Let’s start with a refresher. United now prices Regular Economy at a fixed amount above the Basic Economy fare. Here’s a modified version of the chart I rolled out to examine how United was pricing each of the first 7 routes from Minneapolis/St Paul to its hubs. (The modification was just to remove a couple columns that are irrelevant to this post. See the original here.)
|City Pair||Spread Between BE and Economy||Spread Between BE and Economy Flexible|
As you can see, the spread between Basic Economy and Regular Economy was roughly distance-based with the longer flights having Regular Economy as a larger bump over the Basic Economy fare than shorter flights. For the Economy Flexible fare, however, it was a flat $5 bump over Basic Economy.
I figured they’d review this and make changes after bookings started coming in. Sure enough, there have been a couple of tweaks that may or may not give us some insight into how this is performing.
The Spread Between Basic Economy and Regular Economy Has Shrunk

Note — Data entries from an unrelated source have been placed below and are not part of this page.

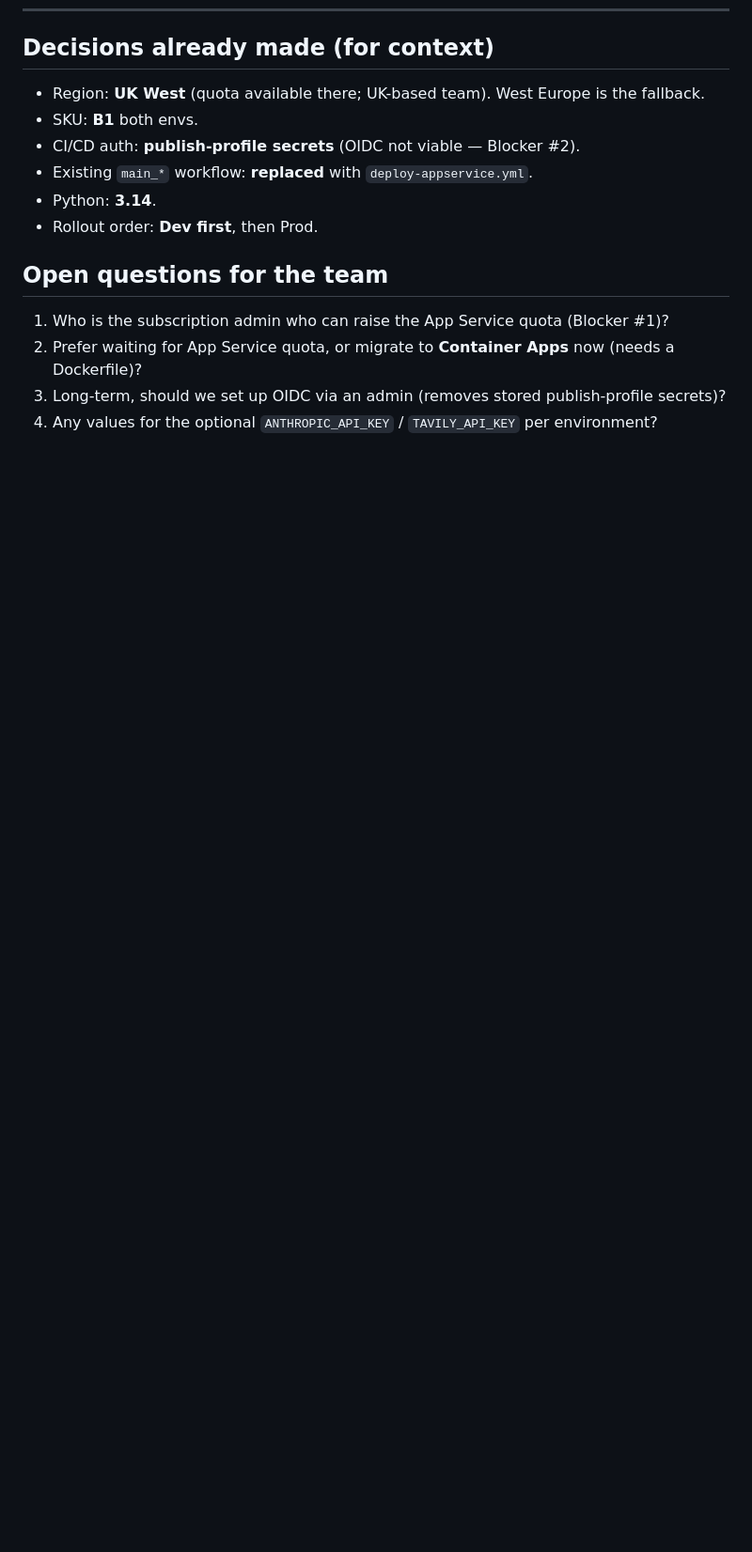
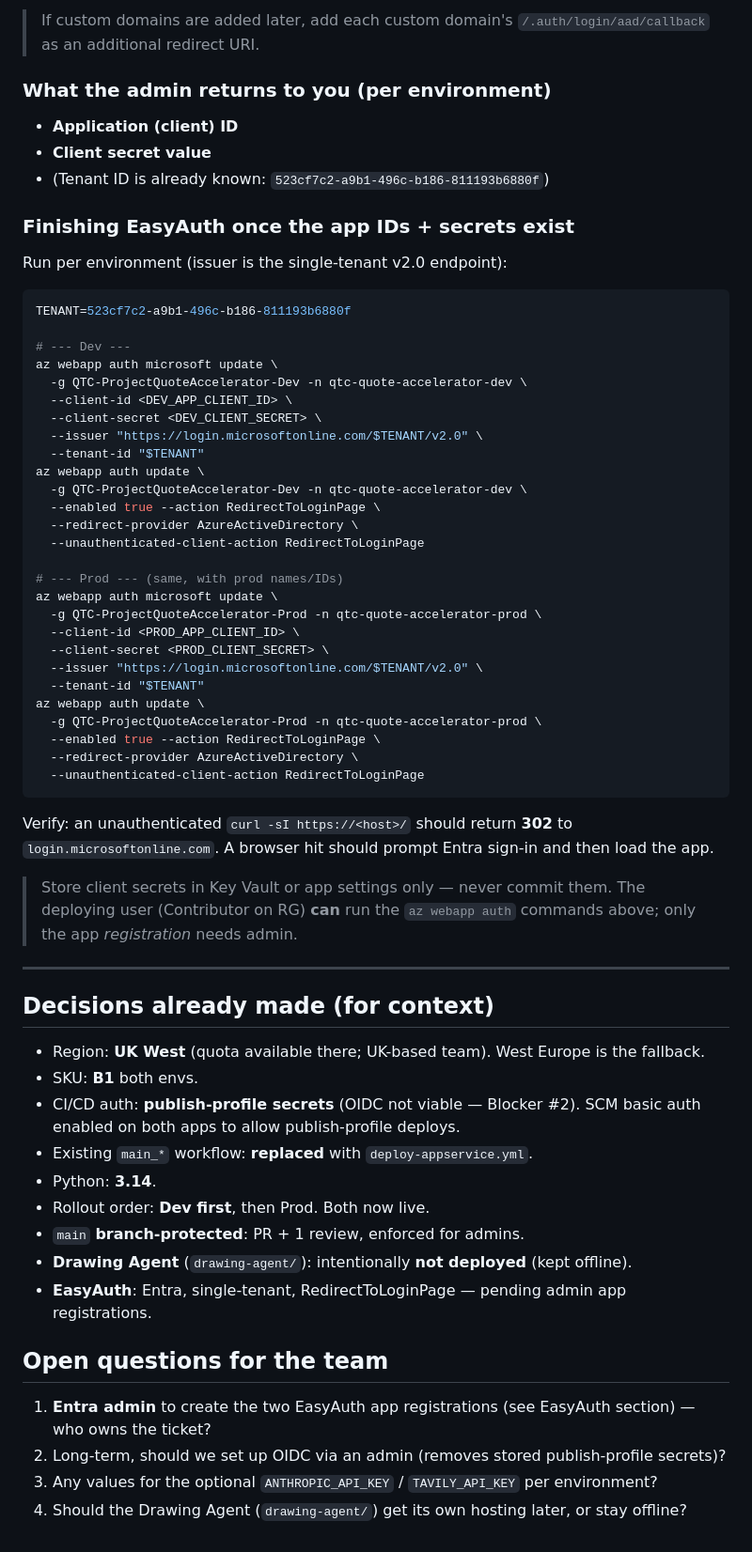
Before and after one commit to kevinqy001/Qualitrol-Quoting-Automation, a Markdown page: docs/AZURE_DEPLOYMENT_HANDOFF.md, the part around one of its changes. Shown at 94% size. Drawn GitHub-style; blank space fills up the shorter version.

````diff
--- a/docs/AZURE_DEPLOYMENT_HANDOFF.md
+++ b/docs/AZURE_DEPLOYMENT_HANDOFF.md
@@ -206,13 +258,60 @@ Notes:
+> If custom domains are added later, add each custom domain's `/.auth/login/aad/callback` as an additional redirect URI.
+
+### What the admin returns to you (per environment)
+- **Application (client) ID**
+- **Client secret value**
+- (Tenant ID is already known: `523cf7c2-a9b1-496c-b186-811193b6880f`)
+
+### Finishing EasyAuth once the app IDs + secrets exist
+Run per environment (issuer is the single-tenant v2.0 endpoint):
+```bash
+TENANT=523cf7c2-a9b1-496c-b186-811193b6880f
+
+# --- Dev ---
+az webapp auth microsoft update \
+  -g QTC-ProjectQuoteAccelerator-Dev -n qtc-quote-accelerator-dev \
+  --client-id <DEV_APP_CLIENT_ID> \
+  --client-secret <DEV_CLIENT_SECRET> \
+  --issuer "https://login.microsoftonline.com/$TENANT/v2.0" \
+  --tenant-id "$TENANT"
+az webapp auth update \
+  -g QTC-ProjectQuoteAccelerator-Dev -n qtc-quote-accelerator-dev \
+  --enabled true --action RedirectToLoginPage \
+  --redirect-provider AzureActiveDirectory \
+  --unauthenticated-client-action RedirectToLoginPage
+
+# --- Prod --- (same, with prod names/IDs)
+az webapp auth microsoft update \
+  -g QTC-ProjectQuoteAccelerator-Prod -n qtc-quote-accelerator-prod \
+  --client-id <PROD_APP_CLIENT_ID> \
+  --client-secret <PROD_CLIENT_SECRET> \
+  --issuer "https://login.microsoftonline.com/$TENANT/v2.0" \
+  --tenant-id "$TENANT"
+az webapp auth update \
+  -g QTC-ProjectQuoteAccelerator-Prod -n qtc-quote-accelerator-prod \
+  --enabled true --action RedirectToLoginPage \
+  --redirect-provider AzureActiveDirectory \
+  --unauthenticated-client-action RedirectToLoginPage
+```
+Verify: an unauthenticated `curl -sI https://<host>/` should return **302** to `login.microsoftonline.com`. A browser hit should prompt Entra sign-in and then load the app.
+
+> Store client secrets in Key Vault or app settings only — never commit them. The deploying user (Contributor on RG) **can** run the `az webapp auth` commands above; only the app *registration* needs admin.
+
+---
+
 ## Decisions already made (for context)
 - Region: **UK West** (quota available there; UK-based team). West Europe is the fallback.
 - SKU: **B1** both envs.
-- CI/CD auth: **publish-profile secrets** (OIDC not viable — Blocker #2).
+- CI/CD auth: **publish-profile secrets** (OIDC not viable — Blocker #2). SCM basic auth enabled on both apps to allow publish-profile deploys.
 - Existing `main_*` workflow: **replaced** with `deploy-appservice.yml`.
 - Python: **3.14**.
-- Rollout order: **Dev first**, then Prod.
+- Rollout order: **Dev first**, then Prod. Both now live.
+- `main` **branch-protected**: PR + 1 review, enforced for admins.
+- **Drawing Agent** (`drawing-agent/`): intentionally **not deployed** (kept offline).
+- **EasyAuth**: Entra, single-tenant, RedirectToLoginPage — pending admin app registrations.
 
 ## Open questions for the team
-1. Who is the subscription admin who can raise the App Service quota (Blocker #1)?
-2. Prefer waiting for App Service quota, or migrate to **Container Apps** now (needs a Dockerfile)?
-3. Long-term, should we set up OIDC via an admin (removes stored publish-profile secrets)?
-4. Any values for the optional `ANTHROPIC_API_KEY` / `TAVILY_API_KEY` per environment?
+1. **Entra admin** to create the two EasyAuth app registrations (see EasyAuth section) — who owns the ticket?
+2. Long-term, should we set up OIDC via an admin (removes stored publish-profile secrets)?
+3. Any values for the optional `ANTHROPIC_API_KEY` / `TAVILY_API_KEY` per environment?
+4. Should the Drawing Agent (`drawing-agent/`) get its own hosting later, or stay offline?
````
Also changed, not shown: other parts of docs/AZURE_DEPLOYMENT_HANDOFF.md (+54 -2 lines).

It does look like United has kept the same basic $15/$20/$25 each way sell-up from Basic to Regular, but it has changed the mileage bands it’s using to determine which ones fit in which bucket.
|Distance||Spread Between Basic Economy and Regular Economy|
|< 1,200 miles||$15 each way|
|1,200 – 2,000 miles||$20 each way|
|> 2,000 miles||$25 each way|
This means that the spread in all of the original 7 Minneapolis markets has dropped by $5 each way, except for Chicago. Denver, Houston, Newark, and Washington are now $15 over the Basic Economy fare while LA and San Francisco are $20 over the Basic Economy fare.
It’s hard to read the tea leaves on this one. On one hand, we could guess that on the mid to longer-haul flights, people thought the spread was too much and weren’t buying up enough to Regular Economy. On the other hand, it could also be that when they expanded this to nearly all domestic markets, they just arbitrarily decided the best mileage cutoff for each split and that was different from the original test. I’d like to think it’s the former, and United is trying to learn from historical buy-up data. But in reality, I doubt that’s what happened.
The Spread Between Basic Economy and Flexible Economy Has Disappeared
One of the things that really bothered me about the initial roll-out was that United decided to sell a Basic Economy fare at all times, even if there was only one seat left on the airplane. That meant you could have been looking to buy a $2,000+ roundtrip full fare ticket, and Basic Economy would still price as the lowest available fare. So there was a very real possibility of someone buying a last minute ticket for $2,000 only to find it non-refundable, non-changeable, ineligible for an advance seat assignment, and disallowing carry-on bags. To add insult to injury, the spread was only $5 each way. That meant if people had only paid attention (or known they had to pay attention), $10 would have made all this go away on a roundtrip. It was a mean-spirited strategy that provided almost no revenue benefit. And now it’s gone.
Well, technically, the fares aren’t gone. There are still insanely high Basic Economy fares (that require a roundtrip) filed, but they are now equal to the Economy Flexible price. It’s the flexible fare that appears to be the one that auto-prices every time.
Again, it’s hard to read the tea leaves. On one hand, the airline could have received vicious feedback from burned, high-dollar customers, and backed off. On the other hand, someone with a customer service brain may just have won the battle to not be terrible when someone is buying a high fare. Regardless of the rationale, it’s nice to see some common sense win the day on this one.
With the structure now likely set, now we get to see if more people begin the like Basic Economy over time. There continues to be a lot of whining about the introduction of Basic Economy at all, but it’s not going anywhere. And some people may find they like it when they’re actually flying.
United says that about 30 percent of people are buying Basic Economy while the rest buy up. Of those 30 percent, some are elites and some have the credit card, so they can still bring on a carry-on bag. But if you assume that even just 15 percent of people are no longer carrying a bag, that’s a big decrease in the number of bags that need to go into the overhead bin. I’ve heard a mix anecdotally but it’s still early with many summer travelers likely having bought tickets before this rolled out nearly-nationwide. It’s a benefit that may not truly show its colors for a couple more months, but it may be something that can help soften the perception that Basic Economy is awful.